Although it’s common to quickly think of on-site gyms or fancy catering services when considering employee wellness programs, Pain Free Working highlights the first important step you need to take: listen to your employees. Different surveys have found that it’s not the fancy perks that keep employees happy. Of course, these can certainly attract new hires, but what keeps employees happy in the long run tend to be a little less complicated: better lighting and air quality, the freedom to personalize their workspaces, and attention to mental wellbeing. Starting with listening helps you understand their current mindset, obstacles, beliefs, and provides an excellent foundation and direction for everyone’s wellness.
Define your Metrics of Success
Monitoring numbers of sick leaves in proportion to productivity rates may be the standard way to measure success, but that’s usually not enough. Include monitoring participation rates in the various activities of the program you’re planning. Add conducting anonymous surveys that will measure employee satisfaction. You may also want to make your program meaningful by, say, donating to a charity for every specific number of steps the company takes as a whole.
Communicate Your Plan
It’s important to think about how you’ll motivate and communicate your wellness plan to your employees. Providing discounts to nearby gyms for fitness memberships is a good start. But your program will be more effective and have a stronger impact if you combine education, accountability, and community, with physical activity.
Consider bringing in health and fitness experts who can give workshops on nutrition, exercising, sleep, and other wellness topics. You can also hire a consultant and have a private social media group for accountability and community.
Make the Program Accessible
The level of difficulty in participating should be straightforward and easy. Make sure the program is accessible for everyone. Creating different levels for both beginners and savvy fitness enthusiasts is a good way to make more employees involved and engaged.
Cultivate a Culture of Wellness
A wellness program isn’t just an email cascade informing employees that smoking is harmful, and that they should exercise. It should be a culture. Rajat Bhargava previously highlighted the different roles of a founder. And in the role of the cultural leader, the founder sets the cultural tone for the organization. The employees of a company will do as the founder does, so it’s important to set a unified tone from the top down.
Make a commitment to integrate the wellness factor into every act and decision the company makes — from the backing of the leaders, down to the smallest ways of making the working environment healthier. Start by looking at your vending machine and cafeteria options, or swapping the office snack bowl with healthier alternatives such as nuts and fruits.
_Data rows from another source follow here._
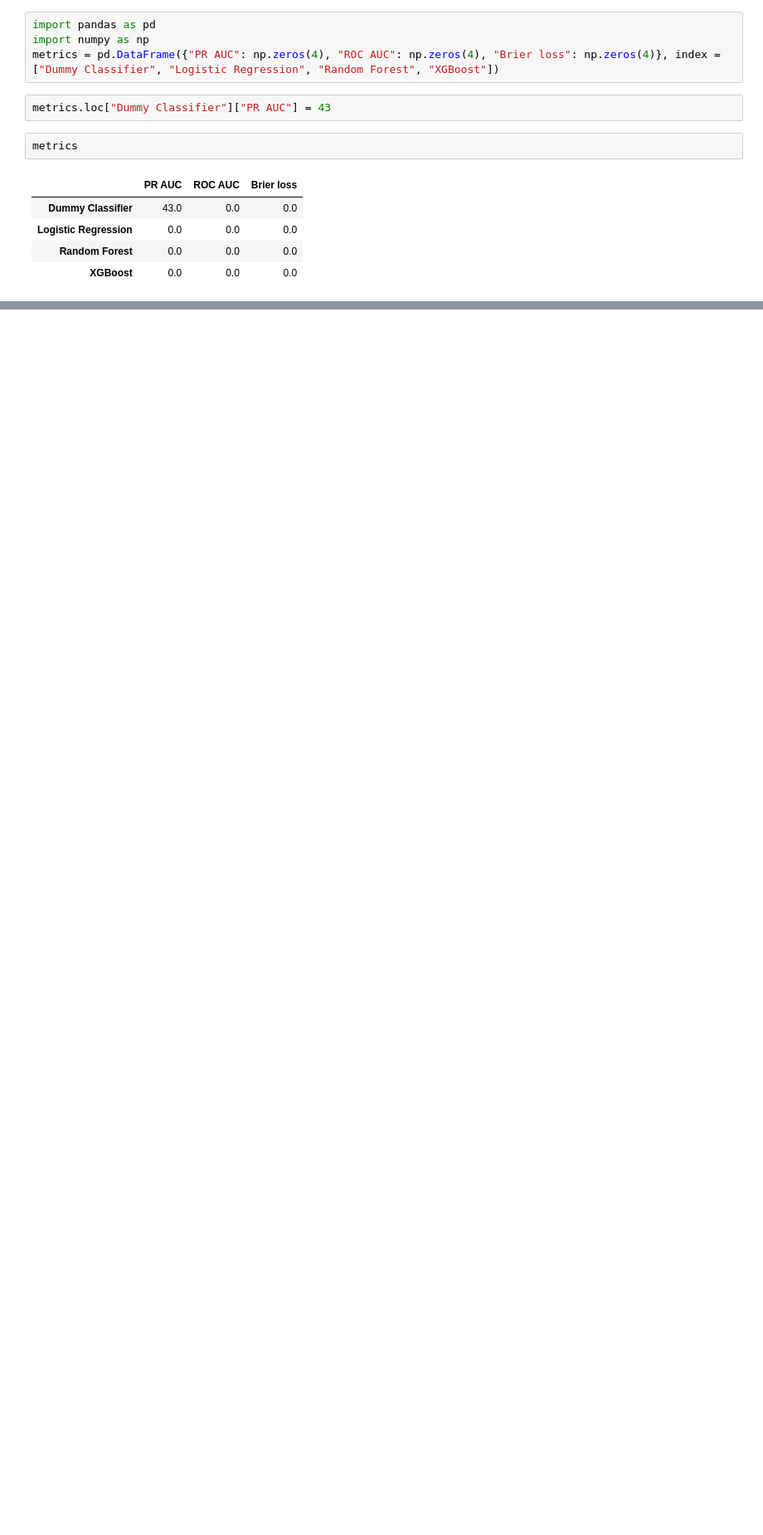
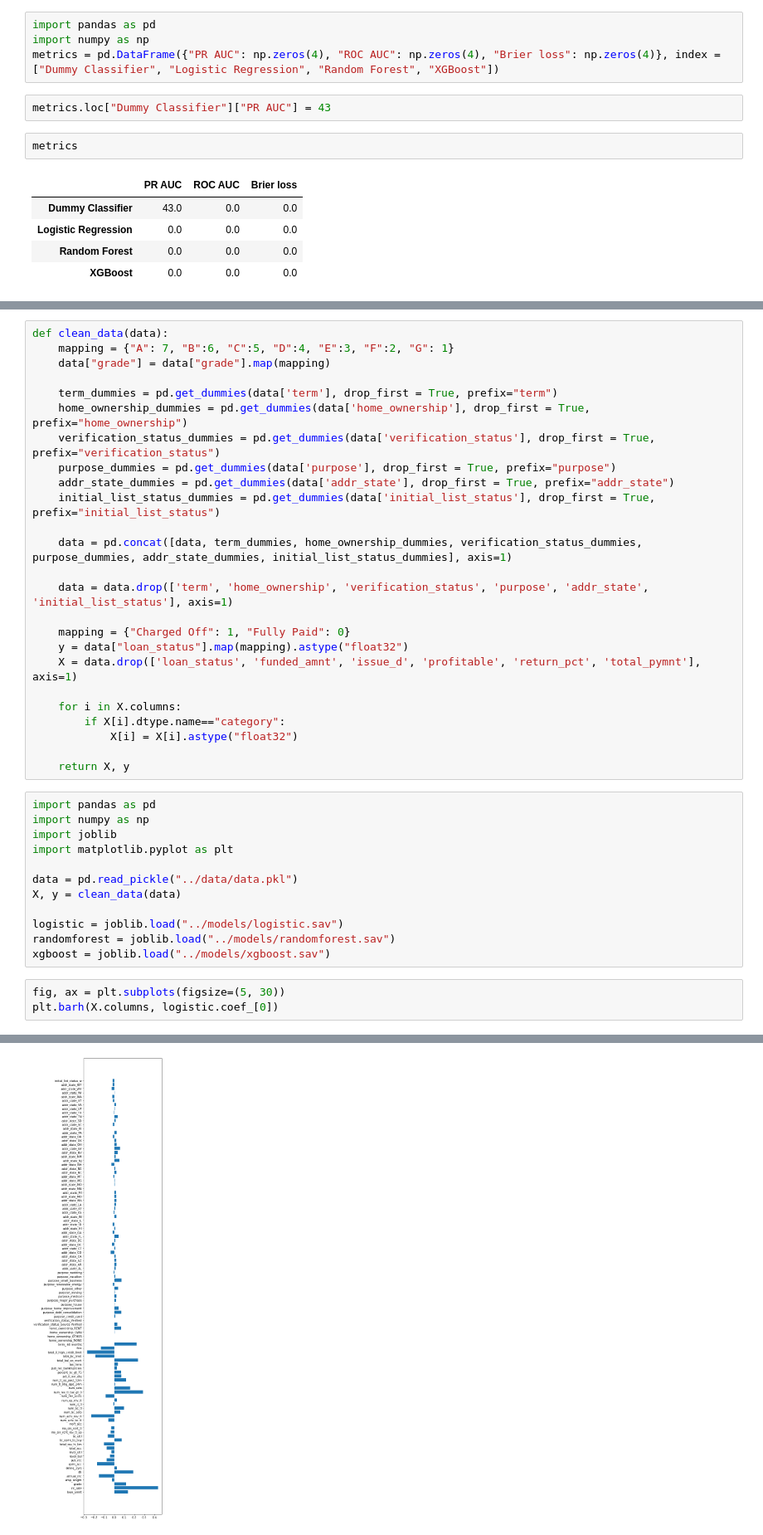
Before and after one commit to zcc33/lendingclub-loan-class, a Jupyter notebook: notebooks/exploratory.ipynb, the cells around one changed output, grey strips where cells are left out. Shown at 83% size. Drawn from its saved outputs; the diff is of its cells as text; blank space fills up the shorter version.

```diff
--- a/notebooks/exploratory.ipynb
+++ b/notebooks/exploratory.ipynb
@@ -1119,0 +1192,41 @@ metrics
+# %%
+def clean_data(data):
+    mapping = {"A": 7, "B":6, "C":5, "D":4, "E":3, "F":2, "G": 1}
+    data["grade"] = data["grade"].map(mapping)
+
+    term_dummies = pd.get_dummies(data['term'], drop_first = True, prefix="term")
+    home_ownership_dummies = pd.get_dummies(data['home_ownership'], drop_first = True, prefix="home_ownership")
+    verification_status_dummies = pd.get_dummies(data['verification_status'], drop_first = True, prefix="verification_status")
+    purpose_dummies = pd.get_dummies(data['purpose'], drop_first = True, prefix="purpose")
+    addr_state_dummies = pd.get_dummies(data['addr_state'], drop_first = True, prefix="addr_state")
+    initial_list_status_dummies = pd.get_dummies(data['initial_list_status'], drop_first = True, prefix="initial_list_status")
+
+    data = pd.concat([data, term_dummies, home_ownership_dummies, verification_status_dummies, purpose_dummies, addr_state_dummies, initial_list_status_dummies], axis=1)
+
+    data = data.drop(['term', 'home_ownership', 'verification_status', 'purpose', 'addr_state', 'initial_list_status'], axis=1)
+
+    mapping = {"Charged Off": 1, "Fully Paid": 0}
+    y = data["loan_status"].map(mapping).astype("float32")
+    X = data.drop(['loan_status', 'funded_amnt', 'issue_d', 'profitable', 'return_pct', 'total_pymnt'], axis=1)
+
+    for i in X.columns:
+        if X[i].dtype.name=="category":
+            X[i] = X[i].astype("float32")
+
+    return X, y
+# %%
+import pandas as pd
+import numpy as np
+import joblib
+import matplotlib.pyplot as plt
+
+data = pd.read_pickle("../data/data.pkl")
+X, y = clean_data(data)
+
+logistic = joblib.load("../models/logistic.sav")
+randomforest = joblib.load("../models/randomforest.sav")
+xgboost = joblib.load("../models/xgboost.sav")
+# %%
+fig, ax = plt.subplots(figsize=(5, 30))
+plt.barh(X.columns, logistic.coef_[0])
+# %% [output]
@@ -1119,0 +1234 @@ metrics
+[figure, added]
```
Also changed, not shown: parts of 11 cells of this notebook, 5 other files.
WebMD has more tips for health improvement in the workplace that you can start with.
Introducing a wellness program for your organization doesn’t have to be complicated. Just start small and keep improving as you go along. Health is indeed wealth, for both employee and company.